In the meantime, research by the Food Standards Agency suggests that, in the UK, there is public enthusiasm for taking supplements purchased over the counter, but consumers may not be adequately informed about them[14]
. We believe that UK professionals should follow the RCOG’s lead and recommend 400 IU vitamin D daily for pregnant women, as well as improved communication with vulnerable mothers, perhaps by involving midwives or community pharmacists, which will also be a powerful measure.

Colin Michie, associate dean of academic affairs, American University of the Caribbean School of Medicine, St Maarten, Lesser Antilles; fellow, Royal College of Paediatrics and Child Health; fellow, Royal Society for Public Health

Sucharat Tayarachakul, medical student, American University of the Caribbean School of Medicine, St Maarten, Lesser Antilles

Correspondence to: cmichie@aucmed.edu


[1] Department of Health & Food Standards Agency. 2014. Available at: https://www.gov.uk/government/statistics/national-diet-and-nutrition-survey-results-from-years-1-to-4-combined-of-the-rolling-programme-for-2008-and-2009-to-2011-and-2012 (accessed November 2019)

[2] Scientific Advisory Committee on Nutrition. 2016. Available at: https://assets.publishing.service.gov.uk/government/uploads/system/uploads/attachment_data/file/537616/SACN_Vitamin_D_and_Health_report.pdf (accessed November 2019)

[3] McAree T, Jacobs B, Manickavasagar T et al. Matern Child Nutr 2013;9(1):23–30. doi: 10.1111/mcn.12014

[4] Haggarty P, Campbell DM, Knox S et al. Br J Nutr 2013;109(5):898–905. doi: 10.1017/S0007114512002255

[5] Royal College of Obstetricians and Gynaecologists. 2014. Available at: https://www.rcog.org.uk/globalassets/documents/guidelines/scientific-impact-papers/vitamin_d_sip43_june14.pdf (accessed November 2019)

[6] Palacios C, Kostiuk LK & Pena-Rosas JP. Cochrane Database Syst Rev 2019;7:CD008873. doi: 10.1002/14651858.CD008873.pub4

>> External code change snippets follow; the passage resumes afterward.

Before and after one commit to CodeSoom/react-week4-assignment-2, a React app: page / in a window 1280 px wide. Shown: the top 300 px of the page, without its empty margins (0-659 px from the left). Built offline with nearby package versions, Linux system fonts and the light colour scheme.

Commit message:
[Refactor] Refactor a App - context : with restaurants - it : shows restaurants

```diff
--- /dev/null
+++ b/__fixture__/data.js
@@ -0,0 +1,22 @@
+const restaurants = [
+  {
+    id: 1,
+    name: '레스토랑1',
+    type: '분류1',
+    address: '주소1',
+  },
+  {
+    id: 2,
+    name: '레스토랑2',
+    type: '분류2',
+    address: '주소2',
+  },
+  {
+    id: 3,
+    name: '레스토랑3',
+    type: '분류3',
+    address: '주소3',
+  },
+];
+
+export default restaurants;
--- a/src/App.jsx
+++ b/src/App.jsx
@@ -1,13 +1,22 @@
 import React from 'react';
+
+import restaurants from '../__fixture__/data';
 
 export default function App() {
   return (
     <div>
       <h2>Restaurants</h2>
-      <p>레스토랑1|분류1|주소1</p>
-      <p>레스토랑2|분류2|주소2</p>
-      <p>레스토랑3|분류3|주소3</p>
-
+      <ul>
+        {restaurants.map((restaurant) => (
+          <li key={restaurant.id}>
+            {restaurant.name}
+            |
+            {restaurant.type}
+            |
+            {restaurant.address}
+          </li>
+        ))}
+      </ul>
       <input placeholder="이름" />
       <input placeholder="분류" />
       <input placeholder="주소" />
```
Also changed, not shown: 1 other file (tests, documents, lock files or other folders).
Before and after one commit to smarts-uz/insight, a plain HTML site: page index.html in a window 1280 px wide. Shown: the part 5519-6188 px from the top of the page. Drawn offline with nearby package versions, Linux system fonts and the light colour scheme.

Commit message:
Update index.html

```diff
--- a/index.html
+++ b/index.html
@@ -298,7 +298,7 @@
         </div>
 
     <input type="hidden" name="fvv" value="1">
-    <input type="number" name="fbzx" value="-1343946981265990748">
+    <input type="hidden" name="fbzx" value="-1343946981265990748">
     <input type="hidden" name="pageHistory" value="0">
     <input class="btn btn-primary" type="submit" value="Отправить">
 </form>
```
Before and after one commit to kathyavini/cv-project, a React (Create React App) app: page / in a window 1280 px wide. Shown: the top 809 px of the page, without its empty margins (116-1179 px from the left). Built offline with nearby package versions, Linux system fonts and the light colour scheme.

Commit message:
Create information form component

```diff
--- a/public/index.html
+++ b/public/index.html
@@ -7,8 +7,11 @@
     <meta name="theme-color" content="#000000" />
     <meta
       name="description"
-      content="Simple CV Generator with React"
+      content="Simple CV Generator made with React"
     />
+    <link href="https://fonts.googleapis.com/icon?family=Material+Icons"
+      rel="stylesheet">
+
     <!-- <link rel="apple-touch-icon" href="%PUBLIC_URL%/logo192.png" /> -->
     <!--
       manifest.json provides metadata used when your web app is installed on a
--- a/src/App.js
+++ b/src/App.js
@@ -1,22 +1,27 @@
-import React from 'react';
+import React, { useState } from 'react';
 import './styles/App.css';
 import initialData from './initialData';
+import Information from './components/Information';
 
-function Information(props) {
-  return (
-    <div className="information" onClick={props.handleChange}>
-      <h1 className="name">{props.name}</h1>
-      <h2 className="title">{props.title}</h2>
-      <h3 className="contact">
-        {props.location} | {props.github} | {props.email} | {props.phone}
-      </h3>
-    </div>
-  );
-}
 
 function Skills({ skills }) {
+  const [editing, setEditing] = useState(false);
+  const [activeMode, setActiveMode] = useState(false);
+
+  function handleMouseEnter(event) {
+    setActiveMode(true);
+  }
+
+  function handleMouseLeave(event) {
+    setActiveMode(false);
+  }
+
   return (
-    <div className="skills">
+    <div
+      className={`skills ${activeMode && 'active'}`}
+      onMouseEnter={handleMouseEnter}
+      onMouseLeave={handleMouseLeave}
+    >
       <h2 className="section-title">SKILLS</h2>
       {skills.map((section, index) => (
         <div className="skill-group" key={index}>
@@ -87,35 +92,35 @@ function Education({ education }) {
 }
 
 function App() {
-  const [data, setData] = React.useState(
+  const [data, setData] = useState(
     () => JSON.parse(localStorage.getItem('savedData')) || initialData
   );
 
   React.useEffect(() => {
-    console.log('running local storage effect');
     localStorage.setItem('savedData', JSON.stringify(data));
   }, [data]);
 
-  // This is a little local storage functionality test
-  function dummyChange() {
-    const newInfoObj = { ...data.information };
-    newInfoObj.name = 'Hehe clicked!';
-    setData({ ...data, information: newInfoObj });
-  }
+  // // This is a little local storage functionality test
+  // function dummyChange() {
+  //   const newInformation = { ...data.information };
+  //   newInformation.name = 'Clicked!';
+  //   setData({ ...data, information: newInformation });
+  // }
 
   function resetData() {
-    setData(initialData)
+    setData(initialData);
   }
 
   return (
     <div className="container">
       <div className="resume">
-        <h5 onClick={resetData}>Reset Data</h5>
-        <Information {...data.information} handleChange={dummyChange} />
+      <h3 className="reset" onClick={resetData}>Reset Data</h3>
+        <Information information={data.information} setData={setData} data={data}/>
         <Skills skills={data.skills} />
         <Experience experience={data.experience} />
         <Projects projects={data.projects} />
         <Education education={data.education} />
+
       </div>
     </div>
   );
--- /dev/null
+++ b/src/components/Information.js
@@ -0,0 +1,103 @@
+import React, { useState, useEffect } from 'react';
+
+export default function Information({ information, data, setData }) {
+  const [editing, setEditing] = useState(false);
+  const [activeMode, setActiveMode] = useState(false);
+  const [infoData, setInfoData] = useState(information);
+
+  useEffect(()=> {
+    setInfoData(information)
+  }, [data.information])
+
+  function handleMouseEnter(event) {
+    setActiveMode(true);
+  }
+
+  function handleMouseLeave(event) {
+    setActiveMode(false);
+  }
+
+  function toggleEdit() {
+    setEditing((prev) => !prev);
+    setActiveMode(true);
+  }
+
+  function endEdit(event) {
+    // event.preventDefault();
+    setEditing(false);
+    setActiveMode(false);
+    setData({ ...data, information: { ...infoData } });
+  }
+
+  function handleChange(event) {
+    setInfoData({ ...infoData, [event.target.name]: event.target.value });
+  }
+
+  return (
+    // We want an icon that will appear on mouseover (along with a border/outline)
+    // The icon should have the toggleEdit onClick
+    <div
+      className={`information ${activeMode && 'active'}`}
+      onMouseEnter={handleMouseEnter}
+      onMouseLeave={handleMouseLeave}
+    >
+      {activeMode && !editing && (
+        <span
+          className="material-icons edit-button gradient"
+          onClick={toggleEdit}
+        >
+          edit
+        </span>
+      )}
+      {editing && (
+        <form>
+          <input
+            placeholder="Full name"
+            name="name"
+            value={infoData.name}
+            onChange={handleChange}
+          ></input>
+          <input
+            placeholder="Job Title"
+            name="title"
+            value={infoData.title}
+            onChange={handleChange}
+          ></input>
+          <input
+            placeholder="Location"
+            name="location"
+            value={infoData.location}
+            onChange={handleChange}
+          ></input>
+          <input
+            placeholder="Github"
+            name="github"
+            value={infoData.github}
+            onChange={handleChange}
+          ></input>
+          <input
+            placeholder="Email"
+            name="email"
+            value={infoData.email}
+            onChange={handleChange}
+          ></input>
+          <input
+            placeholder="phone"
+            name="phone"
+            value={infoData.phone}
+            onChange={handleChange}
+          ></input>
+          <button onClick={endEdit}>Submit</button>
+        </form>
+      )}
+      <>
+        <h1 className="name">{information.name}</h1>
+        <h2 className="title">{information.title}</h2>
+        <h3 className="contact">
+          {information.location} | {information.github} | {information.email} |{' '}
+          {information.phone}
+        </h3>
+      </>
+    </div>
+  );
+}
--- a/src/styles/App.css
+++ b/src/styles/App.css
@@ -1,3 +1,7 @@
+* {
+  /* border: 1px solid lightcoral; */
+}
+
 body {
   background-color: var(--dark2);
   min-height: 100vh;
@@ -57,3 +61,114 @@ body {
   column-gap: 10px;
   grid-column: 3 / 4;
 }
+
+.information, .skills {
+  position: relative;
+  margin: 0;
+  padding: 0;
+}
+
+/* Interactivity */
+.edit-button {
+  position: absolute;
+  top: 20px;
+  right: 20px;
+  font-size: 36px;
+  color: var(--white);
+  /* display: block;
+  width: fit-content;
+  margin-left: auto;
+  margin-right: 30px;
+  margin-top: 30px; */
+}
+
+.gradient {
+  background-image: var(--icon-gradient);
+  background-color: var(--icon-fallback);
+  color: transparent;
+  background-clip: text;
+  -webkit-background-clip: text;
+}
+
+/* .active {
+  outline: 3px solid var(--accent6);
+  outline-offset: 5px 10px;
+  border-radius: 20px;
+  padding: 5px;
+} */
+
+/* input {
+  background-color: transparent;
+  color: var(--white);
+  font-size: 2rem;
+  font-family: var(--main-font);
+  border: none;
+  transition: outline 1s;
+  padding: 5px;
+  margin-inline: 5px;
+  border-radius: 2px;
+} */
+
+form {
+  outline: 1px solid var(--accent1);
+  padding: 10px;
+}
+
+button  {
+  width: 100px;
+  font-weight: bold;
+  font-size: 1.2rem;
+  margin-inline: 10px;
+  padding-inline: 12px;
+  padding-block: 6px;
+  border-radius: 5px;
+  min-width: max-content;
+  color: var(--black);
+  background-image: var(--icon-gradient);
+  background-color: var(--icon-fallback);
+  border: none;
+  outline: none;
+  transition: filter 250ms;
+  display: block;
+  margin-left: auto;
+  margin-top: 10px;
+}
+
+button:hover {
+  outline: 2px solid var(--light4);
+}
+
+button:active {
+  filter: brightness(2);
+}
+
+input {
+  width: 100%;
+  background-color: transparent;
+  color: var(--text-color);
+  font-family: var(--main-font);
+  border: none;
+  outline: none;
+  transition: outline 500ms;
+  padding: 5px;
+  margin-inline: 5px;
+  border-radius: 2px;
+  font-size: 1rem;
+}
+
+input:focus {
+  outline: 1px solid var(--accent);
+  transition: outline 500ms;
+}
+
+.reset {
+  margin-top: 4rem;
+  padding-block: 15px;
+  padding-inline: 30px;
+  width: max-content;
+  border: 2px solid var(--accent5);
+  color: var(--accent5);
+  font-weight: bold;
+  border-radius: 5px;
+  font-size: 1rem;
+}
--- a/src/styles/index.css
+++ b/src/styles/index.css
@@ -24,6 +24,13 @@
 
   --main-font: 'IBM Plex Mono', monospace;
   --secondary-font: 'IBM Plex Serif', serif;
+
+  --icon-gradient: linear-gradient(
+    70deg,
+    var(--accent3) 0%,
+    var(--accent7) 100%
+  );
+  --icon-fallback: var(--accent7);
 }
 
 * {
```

[7] Healthy Start. 2012. Available at: https://www.healthystart.nhs.uk/ (accessed November 2019)

[8] Palacios C, Trak-Fellermeier MA, Martinez RX et al. Cochrane Database Syst Rev 2019;10:CD013446. doi: 10.1002/14651858.CD013446

[9] Purswani JM, Gala P, Dwarkanath P et al. BMC Pregnancy and Childbirth 2017;17(1):231. doi: 10.1186/s12884-017-1408-3

[10] Chan SY, Susarla R, Canovas D et al. Placenta 2015;36(4): 403–409. doi: 10.1016/j.placenta.2014.12.021

[11] Shin JS, Choi MY, Longtine MS et al. Placenta 2010;31(12):1027–1034. doi: 10.1016/j.placenta.2010.08.015

[12] Park H, Wood MR, Malysheva OV et al. Am J Clin Nutr 2017;106(6):1439–1448. doi: 10.3945/ajcn.117.153429

[13] Trujillo J, Vieira MC, Lepsch J et al. J Affect Disord 2018;232:185–203. doi: 10.1016/j.jad.2018.02.004

[14] Food Standards Agency. 2018. Available at: https://www.food.gov.uk/sites/default/files/media/document/food-supplements-full-report-final-2505018.pdf (accessed November 2019)

Last updated
The Pharmaceutical Journal, PJ, December 2019, Vol 303, No 7932;303(7932):DOI:10.1211/PJ.2019.20207349